From the disinfection barracks we walked to a quiet grove of the birch trees to which Birkenau owes its name, green leaves fluttering in the breeze. To the south we saw the blue outline of the Beskidy Mountains, behind which lays what is now Slovakia. While Birkenau was active, this place of seeming peace was the waiting room of death: prisoners considered unfit — often women and children — were told to wait here for the “showers.” In reality, there were simply too many transports of prisoners; even the finely tuned machinery of this Nazi death camp couldn’t keep up.
The prisoners waited just a few dozen yards from the gas chambers, which were hidden behind a wall. For some of us listening, that detail provided a comfort: at least until they were in the sealed chamber, these people lived without the knowledge of their imminent death. But what happened in that chamber is where the power of testimony comes to an end. Here we have only the words of the Sonderkommando, the special unit of Jewish prisoners who were the first to open the doors and find the prisoners dead, discolored, their skin slick with moisture. We will never know what those prisoners truly experienced in their last moments because none survived. Here, we can only imagine.
Following our visit and during a discussion about the role of emotions in journalism, many FASPE journalists said after visiting Auschwitz I, they were able to take in Birkenau with more of an analytic distance. That, one remarked, is the power of reporting. When confronted with the details that comprise the Holocaust, most react with horror. But journalists that stay and report go one step further, making that crucial switch from the emotional to the critical. This does not mean we lose our humanity. Rather, it means that using the tools of our craft, we strive to recreate the experience on the page for our readers.

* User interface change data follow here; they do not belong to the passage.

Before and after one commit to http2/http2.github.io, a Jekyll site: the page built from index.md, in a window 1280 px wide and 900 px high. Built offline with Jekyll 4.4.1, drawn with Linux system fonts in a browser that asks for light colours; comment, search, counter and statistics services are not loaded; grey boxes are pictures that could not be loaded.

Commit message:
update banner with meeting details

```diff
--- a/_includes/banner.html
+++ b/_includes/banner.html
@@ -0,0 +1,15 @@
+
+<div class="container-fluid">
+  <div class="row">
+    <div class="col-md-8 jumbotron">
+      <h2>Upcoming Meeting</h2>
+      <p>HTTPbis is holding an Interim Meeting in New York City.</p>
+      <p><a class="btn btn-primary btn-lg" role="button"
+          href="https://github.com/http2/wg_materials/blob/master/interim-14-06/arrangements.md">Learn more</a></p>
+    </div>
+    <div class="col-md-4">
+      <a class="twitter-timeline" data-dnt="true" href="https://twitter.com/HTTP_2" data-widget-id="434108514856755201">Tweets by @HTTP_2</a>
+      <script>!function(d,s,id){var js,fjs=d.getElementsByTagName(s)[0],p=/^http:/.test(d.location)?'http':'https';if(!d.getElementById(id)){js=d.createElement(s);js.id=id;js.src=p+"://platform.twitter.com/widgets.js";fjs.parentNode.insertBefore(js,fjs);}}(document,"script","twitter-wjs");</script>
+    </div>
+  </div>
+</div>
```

We need strong emotions to drive us to the stories we need to go to — in this case, to Auschwitz. But creating compelling and honest journalism also takes an analytical mind, strong reporting skills and the ability to capture details. Good journalists must be emotional, journalism fellow Natalie Lampert said. “We use our emotions to wade into the discomfort. But the beauty is, you don’t necessarily see that on the page. You see the truth, the facts and the reporting, and from there the reader can process their own emotions.”

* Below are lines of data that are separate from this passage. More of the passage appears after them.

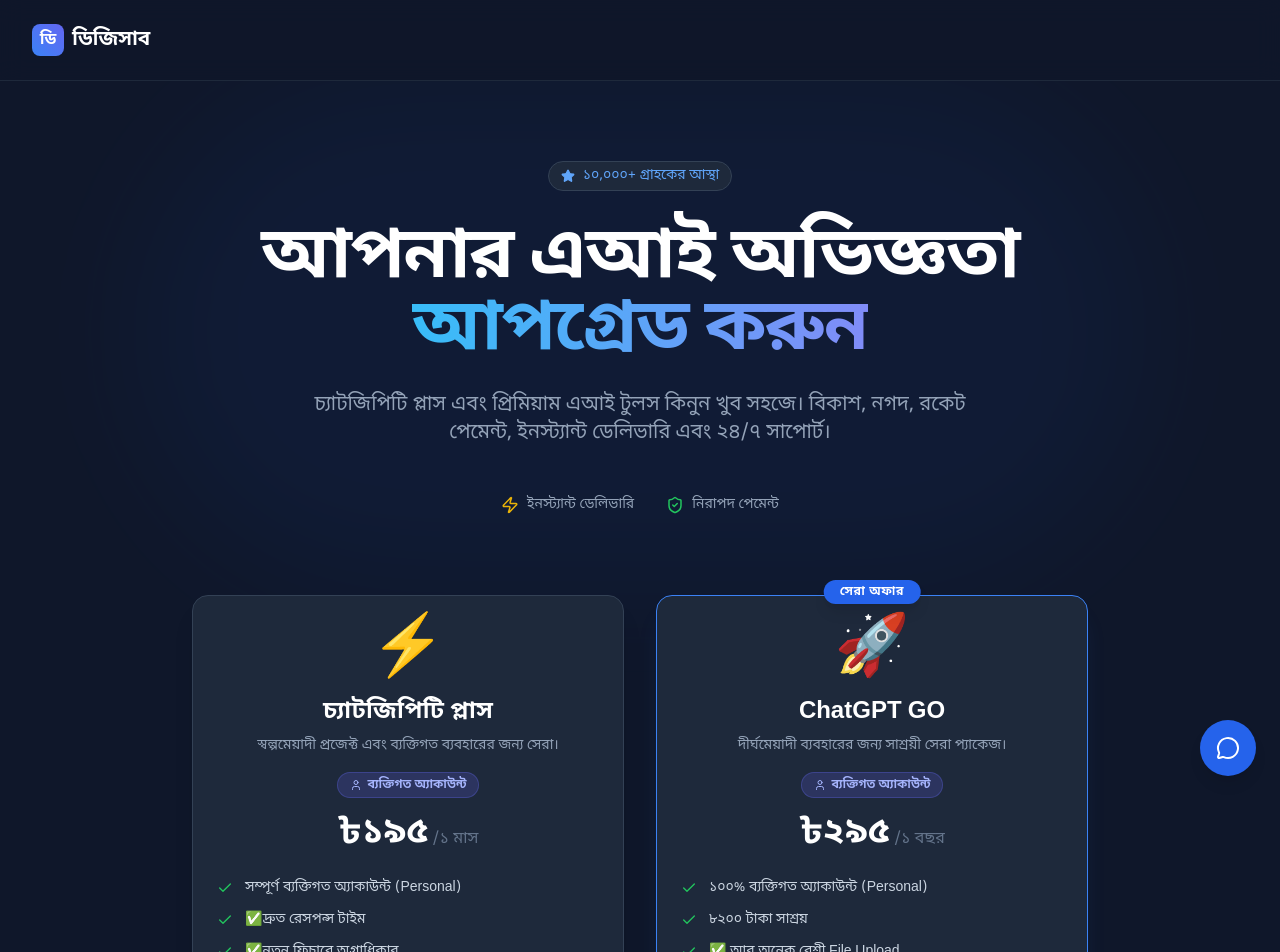
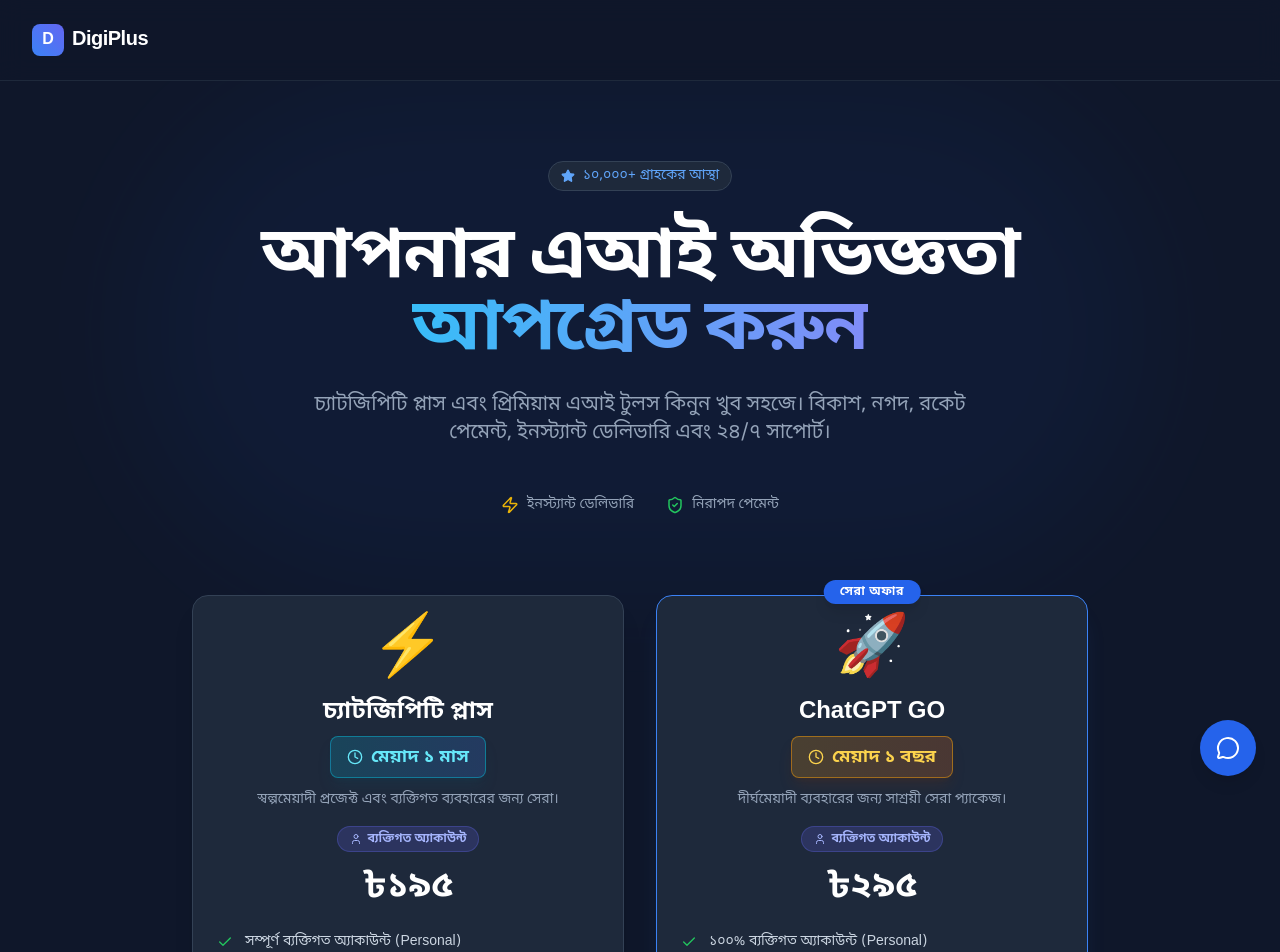
Before and after one commit to rudro-kalix/Digiplus, a React (Vite) app: page / in a window 1280 px wide. Shown: the top 952 px of the page. Built offline with nearby package versions, Linux system fonts and the light colour scheme.

Commit message:
feat: Update app branding and payment details
Refactors the application name to "DigiPlus" and updates the payment and support contact information. Also, enhances the product card display with a visual duration badge and improves the checkout flow with dynamic payment number display.

```diff
--- a/App.tsx
+++ b/App.tsx
@@ -27,9 +27,9 @@ const App: React.FC = () => {
         <div className="max-w-7xl mx-auto px-4 sm:px-6 lg:px-8 h-20 flex items-center justify-between">
           <div className="flex items-center gap-2">
             <div className="w-8 h-8 bg-gradient-to-tr from-blue-500 to-indigo-500 rounded-lg flex items-center justify-center text-white font-bold">
-              ডি
+              D
             </div>
-            <span className="text-xl font-bold text-white tracking-tight">ডিজিসাব</span>
+            <span className="text-xl font-bold text-white tracking-tight">DigiPlus</span>
           </div>
         </div>
       </nav>
@@ -109,7 +109,7 @@ const App: React.FC = () => {
 
       <footer className="bg-slate-950 py-12 border-t border-slate-900">
         <div className="max-w-7xl mx-auto px-4 text-center text-slate-500">
-          <p className="mb-4">&copy; ২০২৪ ডিজিসাব। সর্বস্বত্ব সংরক্ষিত।</p>
+          <p className="mb-4">&copy; ২০২৫ DigiPlus। সর্বস্বত্ব সংরক্ষিত।</p>
           <div className="flex justify-center gap-6 text-sm">
             <a href="#" className="hover:text-white transition-colors">প্রাইভেসি পলিসি</a>
             <a href="#" className="hover:text-white transition-colors">টার্মস অফ সার্ভিস</a>
--- a/components/CheckoutModal.tsx
+++ b/components/CheckoutModal.tsx
@@ -50,8 +50,13 @@ export const CheckoutModal: React.FC<CheckoutModalProps> = ({
     { id: 'bkash', name: 'বিকাশ', color: 'bg-pink-600 hover:bg-pink-500' },
     { id: 'nagad', name: 'নগদ', color: 'bg-orange-600 hover:bg-orange-500' },
     { id: 'rocket', name: 'রকেট', color: 'bg-purple-600 hover:bg-purple-500' },
-    { id: 'upay', name: 'উপায়', color: 'bg-blue-600 hover:bg-blue-500' },
+    { id: 'upay', name: 'উপায়', color: 'bg-yellow-500 hover:bg-yellow-400 text-black' },
   ];
+
+  const getPaymentNumber = () => {
+    if (method === 'rocket') return '01722195597';
+    return '01607656890';
+  };
 
   return (
     <div className="fixed inset-0 bg-black/80 backdrop-blur-sm z-50 flex items-center justify-center p-4">
@@ -129,7 +134,7 @@ export const CheckoutModal: React.FC<CheckoutModalProps> = ({
                 </div>
 
                 <div className="p-3 bg-slate-800/50 rounded-lg border border-slate-700/50 mb-4 text-sm text-slate-300">
-                   অনুগ্রহ করে <span className="font-bold text-white">01700000000</span> নম্বরে সেন্ড মানি করুন।
+                   অনুগ্রহ করে <span className="font-bold text-white">{getPaymentNumber()}</span> নম্বরে সেন্ড মানি করুন।
                 </div>
 
                 <div className="space-y-3">
--- a/components/ProductCard.tsx
+++ b/components/ProductCard.tsx
@@ -1,6 +1,6 @@
 import React from 'react';
 import { Product } from '../types';
-import { Check, Zap, User } from 'lucide-react';
+import { Check, Zap, User, Clock } from 'lucide-react';
 
 interface ProductCardProps {
   product: Product;
@@ -8,6 +8,8 @@ interface ProductCardProps {
 }
 
 export const ProductCard: React.FC<ProductCardProps> = ({ product, onBuyNow }) => {
+  const isYearly = product.duration.includes('বছর') || product.id.includes('year');
+
   return (
     <div className={`relative bg-slate-800 rounded-2xl p-6 border ${product.popular ? 'border-blue-500 shadow-blue-500/10' : 'border-slate-700'} shadow-xl hover:transform hover:-translate-y-1 transition-all duration-300 flex flex-col`}>
       {product.popular && (
@@ -19,6 +21,19 @@ export const ProductCard: React.FC<ProductCardProps> = ({ product, onBuyNow }) =
       <div className="mb-6 text-center">
         <div className="text-6xl mb-4">{product.image}</div>
         <h3 className="text-2xl font-bold text-white mb-2">{product.name}</h3>
+
+        {/* Highlight Duration Badge */}
+        <div className="flex justify-center mb-3">
+            <div className={`inline-flex items-center gap-2 px-4 py-1.5 rounded-lg border shadow-lg ${
+                isYearly
+                ? 'bg-gradient-to-r from-amber-500/20 to-orange-500/20 border-amber-500/50 text-amber-300 shadow-amber-900/20'
+                : 'bg-gradient-to-r from-cyan-500/20 to-blue-500/20 border-cyan-500/50 text-cyan-300 shadow-cyan-900/20'
+            }`}>
+                <Clock size={16} />
+                <span className="font-bold text-lg">{product.duration}</span>
+            </div>
+        </div>
+
         <p className="text-slate-400 text-sm mb-4">{product.description}</p>
 
         {/* Highlight Personal Account */}
@@ -29,7 +44,6 @@ export const ProductCard: React.FC<ProductCardProps> = ({ product, onBuyNow }) =
 
         <div className="flex justify-center items-baseline gap-1">
           <span className="text-4xl font-bold text-white">৳{product.price.toLocaleString('bn-BD')}</span>
-          <span className="text-slate-500">/{product.duration}</span>
         </div>
       </div>
 
--- a/components/SupportBot.tsx
+++ b/components/SupportBot.tsx
@@ -47,6 +47,7 @@ export const SupportBot: React.FC = () => {
         Store Policies:
         - Delivery time: 10-30 minutes after payment.
         - Payment Methods: bKash, Nagad, Rocket, Upay.
+        - Payment/Support Number: 01607656890 (Rocket: 01722195597)
         - Refund: Full refund if we cannot activate the subscription.
 
         Keep answers concise (under 50 words) and helpful.
--- a/constants.ts
+++ b/constants.ts
@@ -6,7 +6,7 @@ export const PRODUCTS: Product[] = [
     name: 'চ্যাটজিপিটি প্লাস',
     description: 'স্বল্পমেয়াদী প্রজেক্ট এবং ব্যক্তিগত ব্যবহারের জন্য সেরা।',
     price: 195, // Adjusted for local context BDT
-    duration: '১ মাস',
+    duration: 'মেয়াদ ১ মাস',
     image: '⚡',
     features: [
       'সম্পূর্ণ ব্যক্তিগত অ্যাকাউন্ট (Personal)',
@@ -28,7 +28,7 @@ export const PRODUCTS: Product[] = [
     name: 'ChatGPT GO',
     description: 'দীর্ঘমেয়াদী ব্যবহারের জন্য সাশ্রয়ী সেরা প্যাকেজ।',
     price: 295, // Adjusted for local context BDT
-    duration: '১ বছর',
+    duration: 'মেয়াদ ১ বছর',
     image: '🚀',
     popular: true,
     features: [
```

The goal is not to sterilize our human reactions, passing through the same process that took concentration camp prisoners from living as an individual with a name to a slave identified only by a number. Rather, the goal is to use our reporting and narrative skills to transfer that felt emotion to the page. More than that, it is about recognizing that even the largest narratives rely on the smallest facts.